Critique, Fiction, Group, Novel, Publish, Writing

How blogging changed my life!

Yes, that is a dramatic post title, but it’s true. Blogging has changed my life. We’ve all heard the stereotype of the writer as loner, hermit even, and it’s true that the actual writing is a lone process, but certainly not all writers are loners. I am.

I had read blogs (mostly political), and even checked out a couple times, but never signed up. What did I have to blog about? Then, last June, I decided to try expanding a short story into a trilogy of stories. By July, I had decided to shoot for a novel. I needed a support group.

By coincidence (?) I discovered a critique group starting up in my town. Their first meeting was scheduled for the very next evening! But I didn’t have the nerve to go. I finally made it to their fourth meeting.

I started my first novel in the fall of 1999. A year later, I had written the first draft twice—once as a horror novel and then again without the horror elements. I never showed it to anyone. Real life intervened and I wrote only short stories for the next seven and a half years. I didn’t show those to anyone either. But this time, I wanted to publish and I’m smart enough to know that if I wanted to attain that goal, I needed feedback on my writing.

So, I had to put on my brave face and not only talk to real live strangers, but show them my writing too! I was so freaked by the first that the second was almost easy. Almost. Then I met two lovely writers named Kasie West and Candice Kennington, both bloggers, and they inspired me to take the plunge.

And I’m happy I did. This year I’ve met so many wonderful people through my blog. You’ve made me think, and laugh, and blush, and you’ve made me feel like an interesting person. But don’t worry, I’m keeping this quote firmly in mind:

Just because your voice reaches halfway around the world doesn’t mean you are wiser than when it reached only to the end of the bar. – Edward R. Murrow

But best of all, blogging has helped me believe in myself as a writer. Although I’m still learning, I now have confidence that, through words, I can effectively communicate thoughts and feelings—actual or fictional. And this confidence has carried over into my real world too.

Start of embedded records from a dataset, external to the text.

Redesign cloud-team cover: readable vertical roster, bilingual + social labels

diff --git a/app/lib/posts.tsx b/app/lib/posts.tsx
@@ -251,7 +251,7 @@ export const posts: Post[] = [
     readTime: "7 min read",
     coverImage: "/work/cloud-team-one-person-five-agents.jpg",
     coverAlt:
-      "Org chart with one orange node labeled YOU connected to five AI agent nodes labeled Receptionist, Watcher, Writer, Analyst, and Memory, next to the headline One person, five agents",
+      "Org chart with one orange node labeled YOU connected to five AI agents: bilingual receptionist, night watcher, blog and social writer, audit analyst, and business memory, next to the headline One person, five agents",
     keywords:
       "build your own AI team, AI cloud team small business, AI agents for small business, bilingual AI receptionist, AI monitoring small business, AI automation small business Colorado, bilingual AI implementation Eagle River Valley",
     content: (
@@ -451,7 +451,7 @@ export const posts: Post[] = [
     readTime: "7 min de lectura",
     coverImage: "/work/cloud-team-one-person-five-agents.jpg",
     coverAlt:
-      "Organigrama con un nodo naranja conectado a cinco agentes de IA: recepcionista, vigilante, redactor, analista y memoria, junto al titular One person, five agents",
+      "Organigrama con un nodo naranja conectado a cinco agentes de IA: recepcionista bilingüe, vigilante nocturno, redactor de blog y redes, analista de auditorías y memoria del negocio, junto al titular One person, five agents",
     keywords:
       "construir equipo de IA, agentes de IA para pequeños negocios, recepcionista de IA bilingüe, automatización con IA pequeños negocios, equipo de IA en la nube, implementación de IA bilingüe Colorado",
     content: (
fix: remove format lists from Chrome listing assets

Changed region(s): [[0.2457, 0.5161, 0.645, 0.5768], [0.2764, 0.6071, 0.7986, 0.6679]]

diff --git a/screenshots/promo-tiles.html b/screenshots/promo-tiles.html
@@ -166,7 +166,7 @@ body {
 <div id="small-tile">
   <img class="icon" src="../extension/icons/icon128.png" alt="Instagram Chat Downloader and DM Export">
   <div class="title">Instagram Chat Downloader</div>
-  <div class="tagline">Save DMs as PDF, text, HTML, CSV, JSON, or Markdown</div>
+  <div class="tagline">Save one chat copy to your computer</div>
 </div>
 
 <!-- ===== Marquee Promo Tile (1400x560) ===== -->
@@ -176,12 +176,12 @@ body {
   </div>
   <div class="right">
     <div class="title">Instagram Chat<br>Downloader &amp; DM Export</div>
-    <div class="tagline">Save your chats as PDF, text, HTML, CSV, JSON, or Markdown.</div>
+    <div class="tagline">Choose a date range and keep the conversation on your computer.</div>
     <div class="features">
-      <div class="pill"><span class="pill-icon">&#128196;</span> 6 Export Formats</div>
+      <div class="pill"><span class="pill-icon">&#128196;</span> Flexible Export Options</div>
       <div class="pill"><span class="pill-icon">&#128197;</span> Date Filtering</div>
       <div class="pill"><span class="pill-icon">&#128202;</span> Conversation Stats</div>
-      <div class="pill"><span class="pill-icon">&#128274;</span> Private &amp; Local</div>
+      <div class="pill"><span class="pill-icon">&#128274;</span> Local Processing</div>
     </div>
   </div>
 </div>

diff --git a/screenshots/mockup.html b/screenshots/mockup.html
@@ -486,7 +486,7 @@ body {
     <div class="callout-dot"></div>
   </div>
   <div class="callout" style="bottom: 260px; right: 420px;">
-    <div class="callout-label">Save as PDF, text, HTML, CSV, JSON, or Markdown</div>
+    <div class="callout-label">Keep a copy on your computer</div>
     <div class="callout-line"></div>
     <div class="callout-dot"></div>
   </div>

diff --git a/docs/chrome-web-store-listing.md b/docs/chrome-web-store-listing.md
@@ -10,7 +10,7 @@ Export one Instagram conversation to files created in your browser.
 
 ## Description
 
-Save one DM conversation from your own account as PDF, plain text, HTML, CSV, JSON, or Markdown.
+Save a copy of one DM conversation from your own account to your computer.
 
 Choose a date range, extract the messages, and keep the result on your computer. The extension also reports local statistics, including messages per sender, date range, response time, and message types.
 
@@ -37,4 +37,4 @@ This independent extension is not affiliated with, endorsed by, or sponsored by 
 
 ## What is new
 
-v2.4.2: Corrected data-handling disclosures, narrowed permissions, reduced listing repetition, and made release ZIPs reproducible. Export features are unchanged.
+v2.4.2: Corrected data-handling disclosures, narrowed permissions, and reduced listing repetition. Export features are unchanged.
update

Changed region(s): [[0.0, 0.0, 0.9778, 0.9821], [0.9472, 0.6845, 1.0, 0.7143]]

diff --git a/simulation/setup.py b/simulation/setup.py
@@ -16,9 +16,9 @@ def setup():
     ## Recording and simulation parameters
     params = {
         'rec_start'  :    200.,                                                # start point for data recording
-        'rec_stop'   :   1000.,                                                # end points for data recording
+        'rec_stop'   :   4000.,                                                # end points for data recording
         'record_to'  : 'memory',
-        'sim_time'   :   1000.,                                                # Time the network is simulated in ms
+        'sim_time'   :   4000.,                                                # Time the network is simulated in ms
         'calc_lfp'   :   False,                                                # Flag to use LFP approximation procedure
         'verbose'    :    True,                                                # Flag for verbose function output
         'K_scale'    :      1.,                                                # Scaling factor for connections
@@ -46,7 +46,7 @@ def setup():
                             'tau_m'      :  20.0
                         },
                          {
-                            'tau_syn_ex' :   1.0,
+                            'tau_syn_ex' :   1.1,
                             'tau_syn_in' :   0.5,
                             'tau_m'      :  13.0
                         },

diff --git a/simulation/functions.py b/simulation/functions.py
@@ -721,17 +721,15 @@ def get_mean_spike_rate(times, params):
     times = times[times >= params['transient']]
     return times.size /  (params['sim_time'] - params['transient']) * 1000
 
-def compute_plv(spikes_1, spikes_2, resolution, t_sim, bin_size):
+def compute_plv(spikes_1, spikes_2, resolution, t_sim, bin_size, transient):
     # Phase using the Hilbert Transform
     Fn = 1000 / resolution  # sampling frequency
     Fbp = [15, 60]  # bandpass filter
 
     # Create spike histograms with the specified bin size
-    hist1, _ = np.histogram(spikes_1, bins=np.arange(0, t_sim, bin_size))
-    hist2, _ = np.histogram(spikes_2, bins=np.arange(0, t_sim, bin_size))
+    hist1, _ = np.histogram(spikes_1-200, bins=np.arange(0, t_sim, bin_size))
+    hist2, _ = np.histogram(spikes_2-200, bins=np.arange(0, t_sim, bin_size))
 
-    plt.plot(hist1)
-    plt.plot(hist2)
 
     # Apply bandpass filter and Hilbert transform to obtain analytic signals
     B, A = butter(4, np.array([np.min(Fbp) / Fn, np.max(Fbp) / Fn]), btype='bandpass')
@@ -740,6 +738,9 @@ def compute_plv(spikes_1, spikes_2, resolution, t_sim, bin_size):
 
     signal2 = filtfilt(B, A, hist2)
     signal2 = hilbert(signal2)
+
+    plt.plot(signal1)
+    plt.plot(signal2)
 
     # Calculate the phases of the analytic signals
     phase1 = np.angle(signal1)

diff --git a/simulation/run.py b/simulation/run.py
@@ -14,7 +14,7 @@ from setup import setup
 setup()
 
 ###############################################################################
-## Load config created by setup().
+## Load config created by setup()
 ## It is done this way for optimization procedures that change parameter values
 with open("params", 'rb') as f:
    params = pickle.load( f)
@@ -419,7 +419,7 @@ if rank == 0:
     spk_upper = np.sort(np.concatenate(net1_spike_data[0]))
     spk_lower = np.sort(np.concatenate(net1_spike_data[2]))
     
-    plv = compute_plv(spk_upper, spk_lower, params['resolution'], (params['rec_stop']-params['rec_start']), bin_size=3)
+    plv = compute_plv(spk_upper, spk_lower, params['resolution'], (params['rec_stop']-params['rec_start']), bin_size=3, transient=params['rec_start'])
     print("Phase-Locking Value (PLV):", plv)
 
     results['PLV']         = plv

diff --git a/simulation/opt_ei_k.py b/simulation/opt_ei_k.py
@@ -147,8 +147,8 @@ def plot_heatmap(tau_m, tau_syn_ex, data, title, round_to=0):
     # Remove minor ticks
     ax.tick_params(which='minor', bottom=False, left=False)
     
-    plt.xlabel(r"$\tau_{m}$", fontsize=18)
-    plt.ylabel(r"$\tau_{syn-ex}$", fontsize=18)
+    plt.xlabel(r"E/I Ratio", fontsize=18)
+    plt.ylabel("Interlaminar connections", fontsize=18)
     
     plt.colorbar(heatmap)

So, blogging has not only changed my life … it’s changed me!

Group, Writing


“SHE WRITES is a new social network where women writers working in every genre–in every part of the world and of all ages and backgrounds–can come together in a space of mutual support.”

Sorry, male readers, this one excludes you … but if you know any women writers, please pass the news on to them. I’ve just joined this site and fellow women writers are joining like crazy. It launched 29 June and, at this writing, already has over 900 members! Clearly we women have a need for this community.

There are groups about marketing and promotion, literary groups by genre, groups by location, a group for writers who blog. You can share writing news, events, videos, and more to come.

You don’t have to be a published writer to join—but if you are, you can sell your book in the bookstore. You just have to love writing and want to learn more about the craft … and share what you know with others.

So … ladies, check it out SHE WRITES. And if you join, add me as a friend.